  • 17. Side Effects  Others include:  Nephrotoxicity - possible interactions with ACE Inhibitors  Renal failure may be provoked by NSAIDs especially in patients with pre-existing renal impairment  Hypersensitivity reactions including rashes, urticaria, brochoconstriction  Anaphylaxis (rare)  Hepatotoxicity Non-Steroidal Anti-Inflammatory Drugs 18th July 2008
  • 18. Caution/Contraindication  Avoid ALL NSAIDs in patients with active peptic ulceration  Caution in those with peptic ulceration (risk/benefit)  Asthma – any worsening of asthma should be investigated  Pregnancy; Breastfeeding ; allergic conditions Non-Steroidal Anti-Inflammatory Drugs 18th July 2008
  • 19. Selection  Which NSAID  Combination of optimum strength with least side effects  Which Route  Oral; rectal;  Parenteral reserved for inpatient use  Topical for musculoskeletal pain etc  Wash hands thoroughly after use  Which Patient  Caution in elderly; those requiring chronic care; those with allergies  Fixed Dose Combination products?  Combination with other analgesics? Non-Steroidal Anti-Inflammatory Drugs 18th July 2008
  • 20. Selection  Chronic or acute pain?  Gastroprotection?  Cox-2 inhibitors  Benefits only few patients hence should be given ONLY when benefits are clear  Avoid concomitant use of aspirin as benefit of Cox-2 inhibition is lost  Side effects? (low GI side effects but other side effects notably serious cardiotoxicity exist!): Rofecoxib and Valdecoxib withdrawn due to association with excess cardiac-related mortality following long-term use  Use in patients with cancer  Use post-operatively Non-Steroidal Anti-Inflammatory Drugs 18th July 2008

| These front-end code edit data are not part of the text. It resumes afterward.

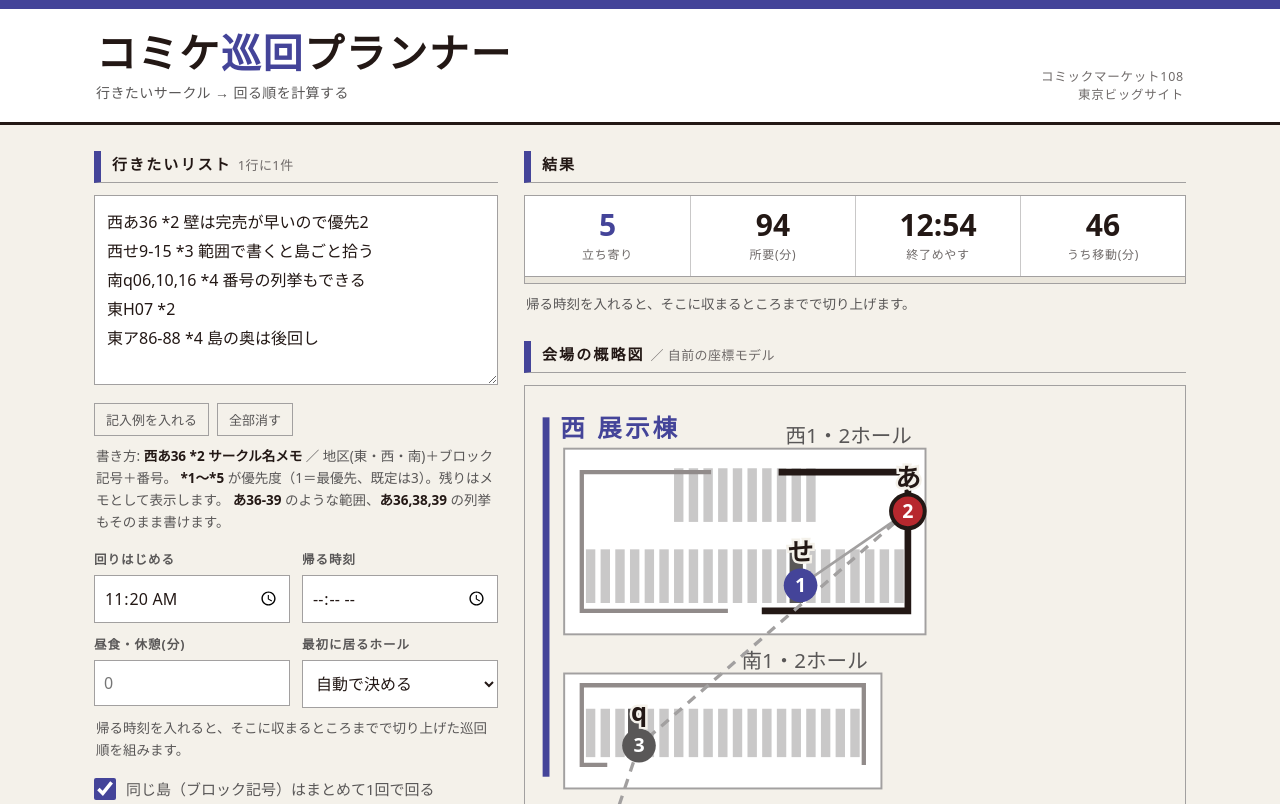
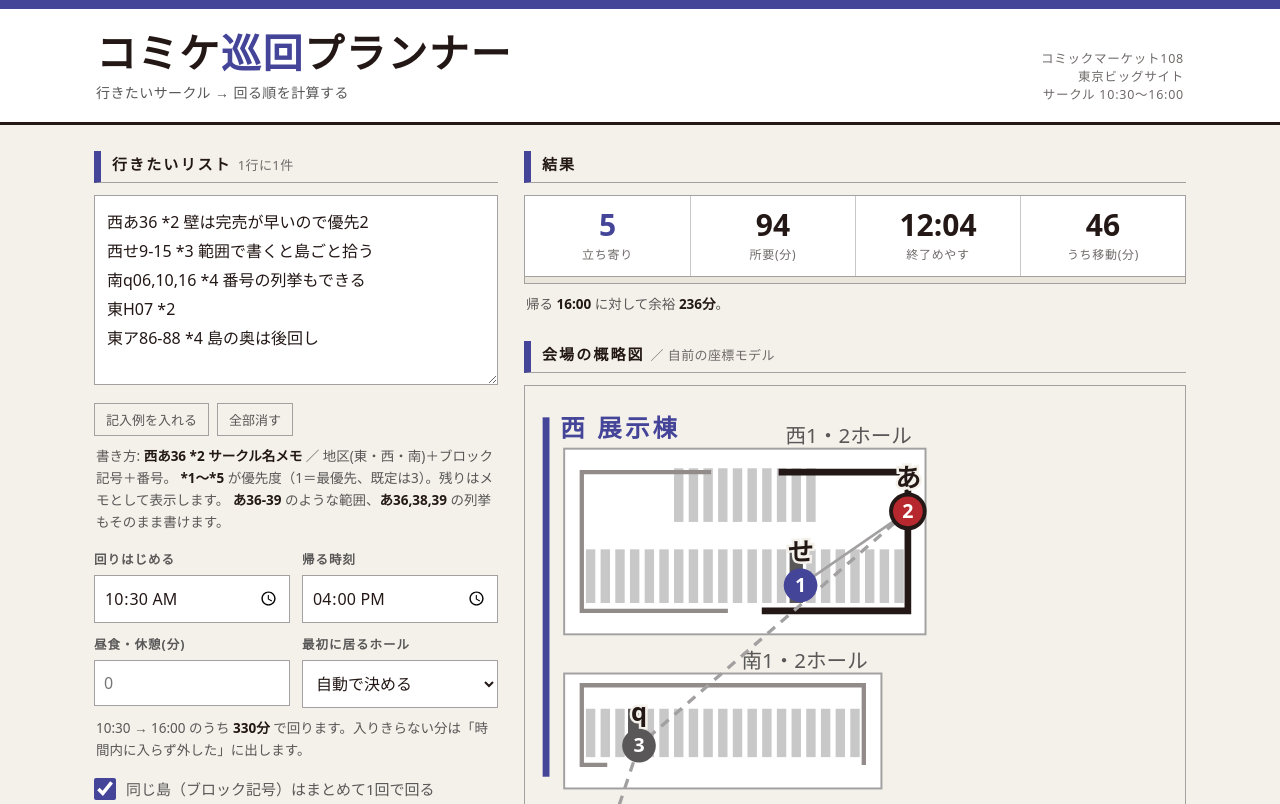
Before and after one commit to takumayellow/comiket-planner, a website with bundled scripts: page web/index.html in a window 1280 px wide. Shown: the top 804 px of the page. Built offline with nearby package versions, Linux system fonts and the light colour scheme.

Commit message:
feat: 開催時間を公式値で拘束する (10:30〜16:00)
C108 公式 (https://www.comiket.co.jp/info-a/C108/C108Info.html, ISO-2022-JP) の
発表では出展サークルの頒布は両日 10:30〜16:00。会場が閉まる以上「帰る時刻 無制限」
という状態は存在しないので、時間の入力をこの範囲に拘束する。

- data/layout/c108.json に hours を追加し、build_web_data.py 経由で web に配る
  (HTML/JS へ直書きしない。次回開催で時間が変わってもデータだけ差し替えれば済む)
- 開始 <10:30 / 帰る >16:00 は丸めて、丸めたことを入力欄の下で明示
- 帰る時刻の空欄は「無制限」でなく閉会 16:00 として計算
- 入力欄の min/max もデータから設定
- マストヘッドに「サークル 10:30〜16:00」を表示

```diff
--- a/data/layout/c108.json
+++ b/data/layout/c108.json
@@ -5,6 +5,12 @@
     "2026-08-16"
   ],
   "venue": "東京ビッグサイト",
+  "hours": {
+    "circles_open": "10:30",
+    "circles_close": "16:00",
+    "note": "出展サークルの頒布時間。企業ブースは1日目のみ17:00まで、2日目は16:00。",
+    "source": "https://www.comiket.co.jp/info-a/C108/C108Info.html"
+  },
   "precision": "approximate",
   "note": "座標は歩行時間見積もり用の近似モデル。ブロック記号とホール対応は公式発表の転記。",
   "params": {
--- a/web/index.html
+++ b/web/index.html
@@ -25,7 +25,7 @@
       <h1>コミケ<em>巡回</em>プランナー</h1>
       <div class="tag">行きたいサークル → 回る順を計算する</div>
     </div>
-    <div class="masthead__meta" id="meta">C108 / 東京ビッグサイト</div>
+    <div class="masthead__meta"><span id="meta">C108 / 東京ビッグサイト</span><br><span id="hours"></span></div>
   </div>
 </header>
 
@@ -47,11 +47,11 @@
       <div class="fields">
         <div>
           <label class="f" for="start">回りはじめる</label>
-          <input id="start" type="time" value="11:20">
+          <input id="start" type="time" value="10:30">
         </div>
         <div>
           <label class="f" for="end">帰る時刻</label>
-          <input id="end" type="time" placeholder="指定なし">
+          <input id="end" type="time">
         </div>
         <div>
           <label class="f" for="brk">昼食・休憩(分)</label>
--- a/web/js/app.js
+++ b/web/js/app.js
@@ -20,6 +20,13 @@ const SAMPLE = [
   '東H07 *2',
   '東ア86-88 *4 島の奥は後回し',
 ].join('\n');
+
+// 開会/閉会は公式発表の転記 (data/layout/c108.json の hours)。C108 の出展サークルは
+// 両日とも 10:30〜16:00 なので、「帰る時刻」に 16:00 より後は入れさせない。
+const OPEN = LAYOUT_DOC.hours?.circles_open || '10:30';
+const CLOSE = LAYOUT_DOC.hours?.circles_close || '16:00';
+const OPEN_MIN = hhmmToMin(OPEN);
+const CLOSE_MIN = hhmmToMin(CLOSE);
 
 let state = { plan: null, groups: new Map(), done: new Set(), unparsed: [] };
 
@@ -49,13 +56,15 @@ function saveDone() {
 function restore() {
   const get = (k, d = null) => ls(() => localStorage.getItem(`${LS}${k}`), d);
   $('#text').value = get('text') ?? SAMPLE;
-  $('#start').value = get('start') || '11:20';
+  $('#start').value = get('start') || OPEN;
   $('#brk').value = get('brk') ?? '';
-  // 旧版は「使える時間(分)」で保存していた。帰る時刻に読み替えて引き継ぐ
+  // 旧版は「使える時間(分)」で保存していた。帰る時刻に読み替えて引き継ぐ。
+  // 既定は閉会時刻。会場が閉まる以上「無制限」という状態は存在しない
   const oldBudget = parseInt(get('budget') ?? '', 10);
   $('#end').value = get('end')
-    ?? (Number.isFinite(oldBudget)
-      ? minToHhmm(hhmmToMin($('#start').value) + oldBudget) : '');
+    || (Number.isFinite(oldBudget)
+      ? minToHhmm(Math.min(hhmmToMin($('#start').value) + oldBudget, CLOSE_MIN))
+      : CLOSE);
   $('#zone').value = get('zone') ?? '';
   const g = get('grp');
   $('#grp').checked = g === null ? true : g === '1';
@@ -66,36 +75,50 @@ function restore() {
 // ---------- 使える時間 ----------
 // 「何分使えるか」を人が数えるのは面倒なので、帰る時刻から逆算する。
 // 昼食・休憩はここで先に取り分けておく (巡回の途中でどこで食べるかは決めない)。
+// 開会前・閉会後は物理的に回れないので、開催時間の外は必ず内側へ丸める。
 
 function budgetInfo() {
-  const startMin = hhmmToMin($('#start').value || '11:20');
-  const endRaw = $('#end').value;
+  const rawStart = hhmmToMin($('#start').value || OPEN);
+  const startMin = Math.min(Math.max(rawStart, OPEN_MIN), CLOSE_MIN);
   const brk = Math.max(0, parseInt($('#brk').value, 10) || 0);
-  if (!endRaw) return { budget: null, startMin, brk, endMin: null, bad: false };
-
-  let endMin = hhmmToMin(endRaw);
-  // 日をまたぐ入力 (23:00 → 01:00) は誤入力とみなさず素直に翌日として扱う
-  if (endMin <= startMin) endMin += 24 * 60;
+  // 空欄は「無制限」ではなく閉会。会場は必ず閉まる
+  const rawEnd = $('#end').value ? hhmmToMin($('#end').value) : CLOSE_MIN;
+  const endMin = Math.min(Math.max(rawEnd, startMin), CLOSE_MIN);
   const budget = endMin - startMin - brk;
-  return { budget: budget > 0 ? budget : null, startMin, brk, endMin,
-    bad: budget <= 0 };
+  return {
+    startMin,
+    endMin,
+    brk,
+    budget: budget > 0 ? budget : null,
+    bad: budget <= 0,
+    cappedStart: rawStart < OPEN_MIN,
+    cappedEnd: rawEnd > CLOSE_MIN,
+    inverted: rawEnd < startMin,
+  };
 }
 
 function renderBudgetNote() {
   const b = budgetInfo();
   const el = $('#budgetNote');
+  const fix = [];
+  if (b.cappedStart) {
+    fix.push(`開会は <b>${OPEN}</b> なので、そこから回りはじめる前提で計算します。`);
+  }
+  if (b.cappedEnd) {
+    fix.push(`サークルの頒布は <b>${CLOSE}</b> で終わります。それより後は指定できません。`);
+  }
+  if (b.inverted) {
+    fix.push('<b class="warn">帰る時刻が回りはじめより前です。</b>');
+  }
   if (b.bad) {
-    el.innerHTML = '<b class="warn">休憩が長すぎて回る時間が残りません。</b>'
+    el.innerHTML = `${fix.join('')}<b class="warn">回る時間が残りません。</b>`
       + '帰る時刻か休憩の分数を見直してください。';
     return;
   }
-  if (b.budget === null) {
-    el.textContent = '帰る時刻を入れると、そこに収まるところまでで切り上げた巡回順を組みます。';
-    return;
-  }
-  el.textContent = `${$('#start').value} → ${$('#end').value} のうち`
+  el.innerHTML = fix.join('')
+    + `${minToHhmm(b.startMin)} → ${minToHhmm(b.endMin)} のうち`
     + (b.brk ? `昼食・休憩 ${b.brk}分 を取り分けた` : '')
-    + ` ${b.budget}分 で回ります。入りきらない分は「時間内に入らず外した」に出します。`;
+    + ` <b>${b.budget}分</b> で回ります。入りきらない分は「時間内に入らず外した」に出します。`;
 }
 
 // ---------- 計算 ----------
@@ -117,7 +140,7 @@ function compute() {
 
   const plan = planRoute(reps, layout, {
     startZone: $('#zone').value || null,
-    startTime: $('#start').value || '11:20',
+    startTime: minToHhmm(b.startMin),   // 開会前を指定されていても開会時刻から回る
     timeBudgetMin: b.budget,
   });
   for (const s of plan.stops) s.wall = layout.isWall(s.placement.block);
@@ -157,12 +180,10 @@ function render(unparsed = state.unparsed) {
     <div><b>${pyRound(walkTotal)}</b><small>うち移動(分)</small></div>`;
 
   // 帰る時刻に対してどれだけ余っているか (立ち止まって迷える時間)
-  const slack = b.endMin === null ? null : b.endMin - endMin;
-  const leave = b.endMin === null ? '' : `帰る <b>${minToHhmm(b.endMin)}</b>`
+  const slack = b.endMin - endMin;
+  const leave = `帰る <b>${minToHhmm(b.endMin)}</b>`
     + `${b.brk ? `（昼食・休憩 ${b.brk}分 を含む）` : ''}`;
-  if (slack === null) {
-    $('#slack').textContent = '帰る時刻を入れると、そこに収まるところまでで切り上げます。';
-  } else if (slack < 0) {
+  if (slack < 0) {
     // 休憩が長すぎて回る時間が残らなかったとき。時間制限なしの巡回順を出している
     $('#slack').innerHTML = `${leave} を <b class="warn">${-slack}分 超えます。</b>`
       + '休憩の分数を減らすか、帰る時刻を遅くしてください。';
@@ -275,9 +296,15 @@ function esc(s) {
 
 // ---------- 起動 ----------
 
+// 開催時間は公式発表なので、入力欄の可動域もデータから決める (HTML に直書きしない)
+for (const id of ['#start', '#end']) {
+  $(id).min = OPEN;
+  $(id).max = CLOSE;
+}
 restore();
 renderBudgetNote();
 $('#meta').innerHTML = `${esc(LAYOUT_DOC.event || '')}<br>${esc(LAYOUT_DOC.venue || '')}`;
+$('#hours').textContent = `サークル ${OPEN}〜${CLOSE}`;
 if ($('#text').value.trim()) compute();
 
 $('#go').addEventListener('click', compute);
--- a/web/sw.js
+++ b/web/sw.js
@@ -3,7 +3,7 @@
 
 // VERSION は手で書かない。scripts/stamp_sw_version.py が ASSETS 実体のハッシュから
 // 打ち直す (手動運用だと JS だけ直したときに install が発火せず古い版が residue する)。
-const VERSION = 'cp-4c9012b5cb68';
+const VERSION = 'cp-dba579c57ec7';
 // './index.html' は入れない。Vercel の cleanUrls が /index.html → / に 308 する結果
 // リダイレクト済みレスポンスになり、Cache.put が TypeError を投げて install ごと失敗する
 // (= オフラインが一切効かなくなる)。シェルは './' だけを持つ。
```
Also changed, not shown: web/js/layout-data.js, 1 other file.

  • 21. Other Drugs for Inflammation  Gout  NSAIDs for acute gout  Aspirin usually contraindicated as it inhibits excretion of uric acid, even at low doses  Allopurinol  Colchicine Non-Steroidal Anti-Inflammatory Drugs 18th July 2008
  • 22. Other drugs for pain and inflammation  Disease Modifying Anti-rheumatic Drugs (DMARDs)  antimalarials (chloroquine; hydroxychloroquine)  Penicillamine  Sulfasalazine  Immunosuppresants e.g. azathioprine, cyclophosphamide, methotrexate  Gold compounds Non-Steroidal Anti-Inflammatory Drugs 18th July 2008

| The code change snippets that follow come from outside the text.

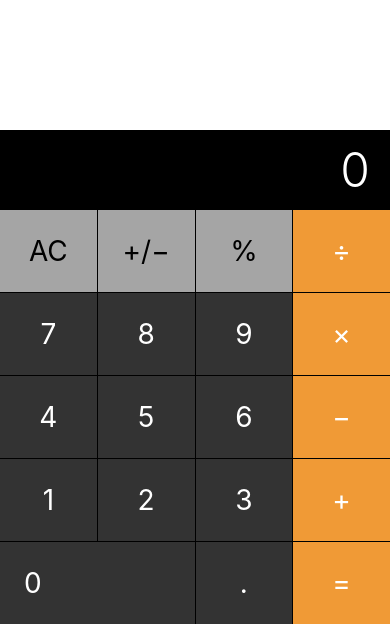
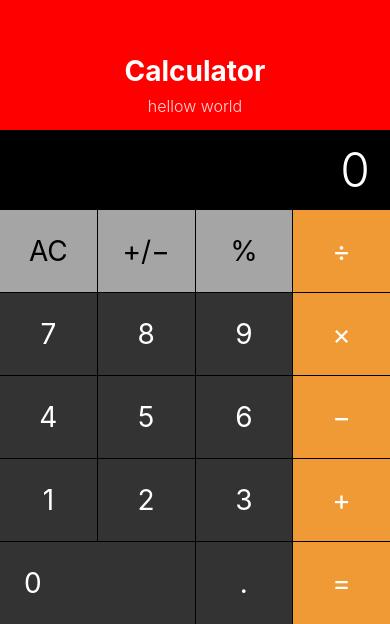
Before and after one commit to etra/crump-calculator-demo, a plain HTML site: page index.html in a window 390 px wide. Shown: the part 220-844 px from the top of the page. Drawn offline with Linux system fonts and the light colour scheme.

Commit message:
UI Improvements (#18)
* Add heading, subtitle, and red background to calculator page. In index.html, added <h1 class="page-heading">Calculator</h1> and <p class="subtitle">hellow world</p> above the <main> calculator element. In css/styles.css: changed --bg-color from #fff to red, added flex-direction: column to body for vertical stacking, added .page-heading and .subtitle styles (centered, white text, consistent with existing design tokens). Added responsive adjustments for mobile (smaller heading/subtitle sizes). Calculator card and all button styles remain untouched. (#16)

* Changed --bg-color CSS custom property in :root from #fff to red in css/styles.css (line 33). This single-variable change makes the page background red while leaving the calculator card (#000) and all button styles completely unaffected. No other files modified. (#17)

```diff
--- a/css/styles.css
+++ b/css/styles.css
@@ -30,7 +30,7 @@ button {
 /* ===== Custom Properties ===== */
 :root {
   /* Colors */
-  --bg-color: #fff;
+  --bg-color: red;
   --display-color: #000;
   --display-text-color: #fff;
   --btn-number-color: #333;
@@ -63,9 +63,28 @@ body {
   background-color: var(--bg-color);
   color: var(--display-text-color);
   display: flex;
+  flex-direction: column;
   justify-content: center;
   align-items: center;
   min-height: 100dvh;
+}
+
+/* ===== Heading & Subtitle ===== */
+.page-heading {
+  font-size: 2.5rem;
+  font-weight: 700;
+  color: var(--display-text-color);
+  text-align: center;
+  margin-bottom: 0.25rem;
+}
+
+.subtitle {
+  font-size: 1.125rem;
+  font-weight: 300;
+  color: var(--display-text-color);
+  text-align: center;
+  margin-bottom: 1.5rem;
+  opacity: 0.85;
 }
 
 .calculator {
@@ -199,7 +218,18 @@ body {
 /* Mobile: full-width, no rounding */
 @media (max-width: 480px) {
   body {
-    align-items: flex-end;
+    justify-content: flex-end;
+    align-items: center;
+  }
+
+  .page-heading {
+    font-size: 1.75rem;
+    margin-bottom: 0.125rem;
+  }
+
+  .subtitle {
+    font-size: 1rem;
+    margin-bottom: 0.75rem;
   }
 
   .calculator {
--- a/index.html
+++ b/index.html
@@ -7,6 +7,8 @@
   <link rel="stylesheet" href="css/styles.css">
 </head>
 <body>
+  <h1 class="page-heading">Calculator</h1>
+  <p class="subtitle">hellow world</p>
   <main class="calculator">
     <div class="display" role="status" aria-live="polite">
       <span class="display-value">0</span>
```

  • 23. Other drugs for pain and inflammation  Tricyclic antidepressants, e.g. amitriptyline especially for neuropathic pain  Benzodiazepines  Baclofen (a skeletal muscle relaxant)  Anticonvulsants, typically Carbamazepine in trigeminal neuralgia; phenytoin and gabapentin have also been tried. Pregabalin is licensed for trigeminal neuralgia  Transcutaneous electrical nerve stimulation (TENS) Non-Steroidal Anti-Inflammatory Drugs 18th July 2008
  • 24. Rubefacients and topical antirheumatics  Rubefacients act by counter-irritation.  Topical NSAIDs provide slight relief of pain in muscoloskeletal conditions  Examples include:  Ibuprofen  Piroxicam  Ketoprofen  Felbinac  Diclofenac Non-Steroidal Anti-Inflammatory Drugs 18th July 2008